If an entry holds a picture, leave the picture out and copy the rest exactly.

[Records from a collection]

————

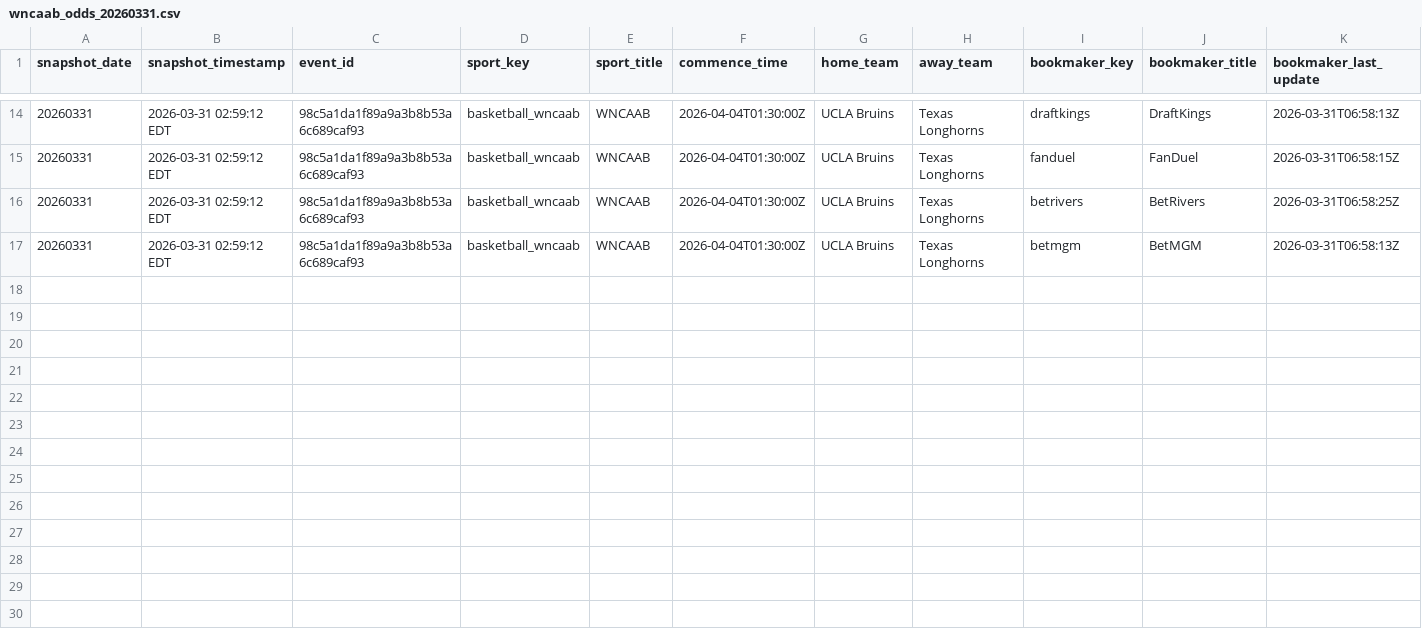
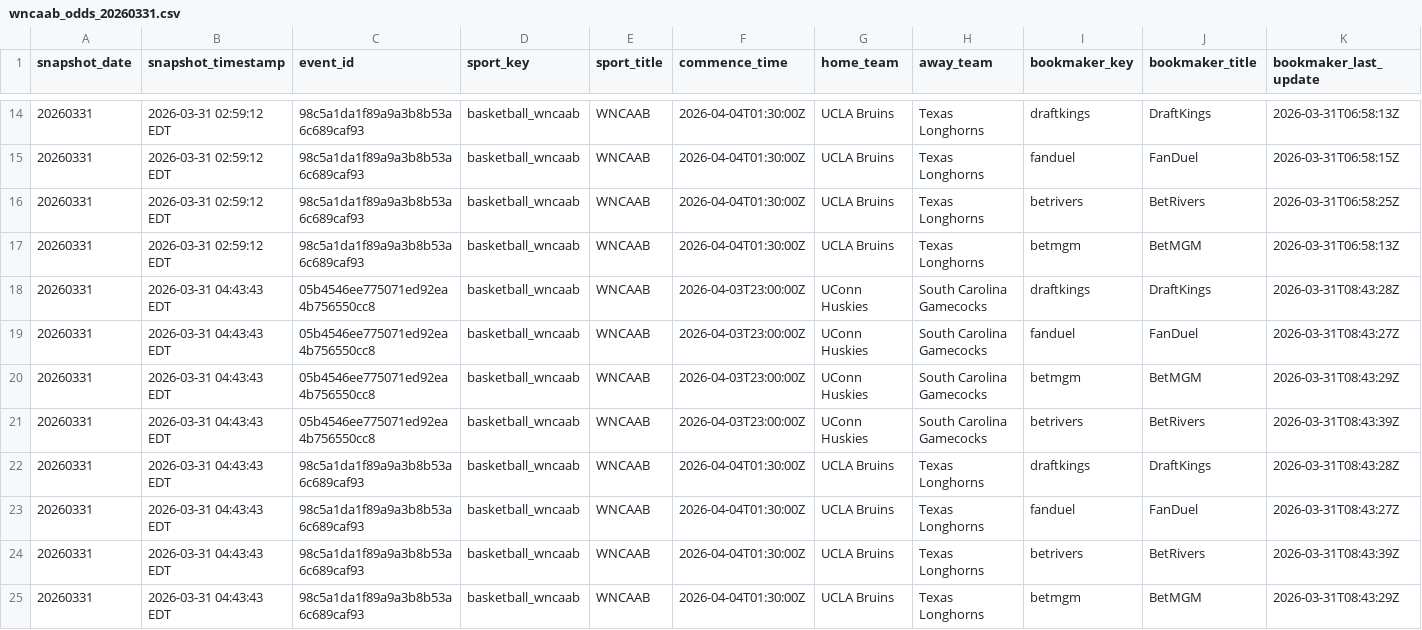
Before and after one commit to hpyhyacinth/nicar26-github-actions, a CSV file: data/wncaab_odds_20260331.csv, drawn as a sheet; only a part is shown, gaps mark what is left out; rows hold the shown columns only; the diff names each change by its address in the sheet, - before the commit and + after, or states it on an @@ line.

```diff
--- a/data/wncaab_odds_20260331.csv
+++ b/data/wncaab_odds_20260331.csv
+row 18: 20260331 | 2026-03-31 04:43:43 EDT | 05b4546ee775071ed92ea4b756550cc8 | basketball_wncaab | WNCAAB | 2026-04-03T23:00:00Z | UConn Huskies | South Carolina Gamecocks | draftkings | DraftKings | 2026-03-31T08:43:28Z
+row 19: 20260331 | 2026-03-31 04:43:43 EDT | 05b4546ee775071ed92ea4b756550cc8 | basketball_wncaab | WNCAAB | 2026-04-03T23:00:00Z | UConn Huskies | South Carolina Gamecocks | fanduel | FanDuel | 2026-03-31T08:43:27Z
+row 20: 20260331 | 2026-03-31 04:43:43 EDT | 05b4546ee775071ed92ea4b756550cc8 | basketball_wncaab | WNCAAB | 2026-04-03T23:00:00Z | UConn Huskies | South Carolina Gamecocks | betmgm | BetMGM | 2026-03-31T08:43:29Z
+row 21: 20260331 | 2026-03-31 04:43:43 EDT | 05b4546ee775071ed92ea4b756550cc8 | basketball_wncaab | WNCAAB | 2026-04-03T23:00:00Z | UConn Huskies | South Carolina Gamecocks | betrivers | BetRivers | 2026-03-31T08:43:39Z
+row 22: 20260331 | 2026-03-31 04:43:43 EDT | 98c5a1da1f89a9a3b8b53a6c689caf93 | basketball_wncaab | WNCAAB | 2026-04-04T01:30:00Z | UCLA Bruins | Texas Longhorns | draftkings | DraftKings | 2026-03-31T08:43:28Z
+row 23: 20260331 | 2026-03-31 04:43:43 EDT | 98c5a1da1f89a9a3b8b53a6c689caf93 | basketball_wncaab | WNCAAB | 2026-04-04T01:30:00Z | UCLA Bruins | Texas Longhorns | fanduel | FanDuel | 2026-03-31T08:43:27Z
+row 24: 20260331 | 2026-03-31 04:43:43 EDT | 98c5a1da1f89a9a3b8b53a6c689caf93 | basketball_wncaab | WNCAAB | 2026-04-04T01:30:00Z | UCLA Bruins | Texas Longhorns | betrivers | BetRivers | 2026-03-31T08:43:39Z
+row 25: 20260331 | 2026-03-31 04:43:43 EDT | 98c5a1da1f89a9a3b8b53a6c689caf93 | basketball_wncaab | WNCAAB | 2026-04-04T01:30:00Z | UCLA Bruins | Texas Longhorns | betmgm | BetMGM | 2026-03-31T08:43:29Z
```
Also changed, not shown: 1 other file.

————

◆ Exercise output:
Before and after one commit to hpyhyacinth/nicar26-github-actions, a CSV file: data/wncaab_odds_20260331.csv, drawn as a sheet; only a part is shown, gaps mark what is left out; rows hold the shown columns only; the diff names each change by its address in the sheet, - before the commit and + after, or states it on an @@ line.

```diff
--- a/data/wncaab_odds_20260331.csv
+++ b/data/wncaab_odds_20260331.csv
+row 18: 20260331 | 2026-03-31 04:43:43 EDT | 05b4546ee775071ed92ea4b756550cc8 | basketball_wncaab | WNCAAB | 2026-04-03T23:00:00Z | UConn Huskies | South Carolina Gamecocks | draftkings | DraftKings | 2026-03-31T08:43:28Z
+row 19: 20260331 | 2026-03-31 04:43:43 EDT | 05b4546ee775071ed92ea4b756550cc8 | basketball_wncaab | WNCAAB | 2026-04-03T23:00:00Z | UConn Huskies | South Carolina Gamecocks | fanduel | FanDuel | 2026-03-31T08:43:27Z
+row 20: 20260331 | 2026-03-31 04:43:43 EDT | 05b4546ee775071ed92ea4b756550cc8 | basketball_wncaab | WNCAAB | 2026-04-03T23:00:00Z | UConn Huskies | South Carolina Gamecocks | betmgm | BetMGM | 2026-03-31T08:43:29Z
+row 21: 20260331 | 2026-03-31 04:43:43 EDT | 05b4546ee775071ed92ea4b756550cc8 | basketball_wncaab | WNCAAB | 2026-04-03T23:00:00Z | UConn Huskies | South Carolina Gamecocks | betrivers | BetRivers | 2026-03-31T08:43:39Z
+row 22: 20260331 | 2026-03-31 04:43:43 EDT | 98c5a1da1f89a9a3b8b53a6c689caf93 | basketball_wncaab | WNCAAB | 2026-04-04T01:30:00Z | UCLA Bruins | Texas Longhorns | draftkings | DraftKings | 2026-03-31T08:43:28Z
+row 23: 20260331 | 2026-03-31 04:43:43 EDT | 98c5a1da1f89a9a3b8b53a6c689caf93 | basketball_wncaab | WNCAAB | 2026-04-04T01:30:00Z | UCLA Bruins | Texas Longhorns | fanduel | FanDuel | 2026-03-31T08:43:27Z
+row 24: 20260331 | 2026-03-31 04:43:43 EDT | 98c5a1da1f89a9a3b8b53a6c689caf93 | basketball_wncaab | WNCAAB | 2026-04-04T01:30:00Z | UCLA Bruins | Texas Longhorns | betrivers | BetRivers | 2026-03-31T08:43:39Z
+row 25: 20260331 | 2026-03-31 04:43:43 EDT | 98c5a1da1f89a9a3b8b53a6c689caf93 | basketball_wncaab | WNCAAB | 2026-04-04T01:30:00Z | UCLA Bruins | Texas Longhorns | betmgm | BetMGM | 2026-03-31T08:43:29Z
```
Also changed, not shown: 1 other file.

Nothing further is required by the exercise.